*** Begin section ***
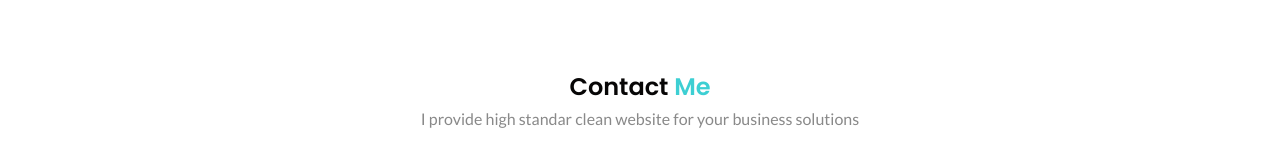
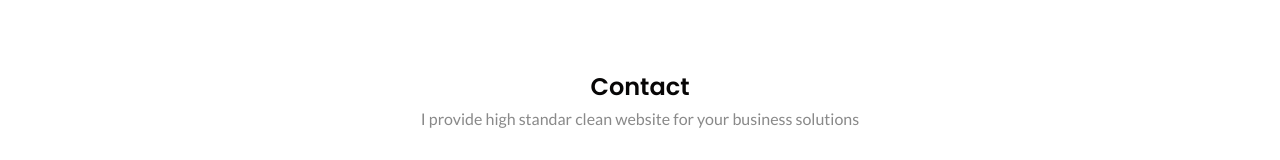
Before and after one commit to HashirSaqib/HashirSaqib.github.io, a plain HTML site: page contact.html in a window 1280 px wide. Shown: the part 127-287 px from the top of the page. Drawn offline with nearby package versions, Linux system fonts and the light colour scheme.

Commit message:
Update contact.html

```diff
--- a/contact.html
+++ b/contact.html
@@ -52,7 +52,7 @@
 
     <section class="contact">
         <div class="container">
-            <h1 class="section-heading">Contact <span>Me</span></h1>
+            <h1 class="section-heading">Contact <span></span></h1>
             <p>I provide high standar clean website for your business solutions</p>
             <div class="card-wrapper">
                 <div class="card">
```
*** End section ***
■ **Your goal**
Where the word "class" shows up in a line of the entries above, count that line; the answer is the total alone.

■ **Task solution**
6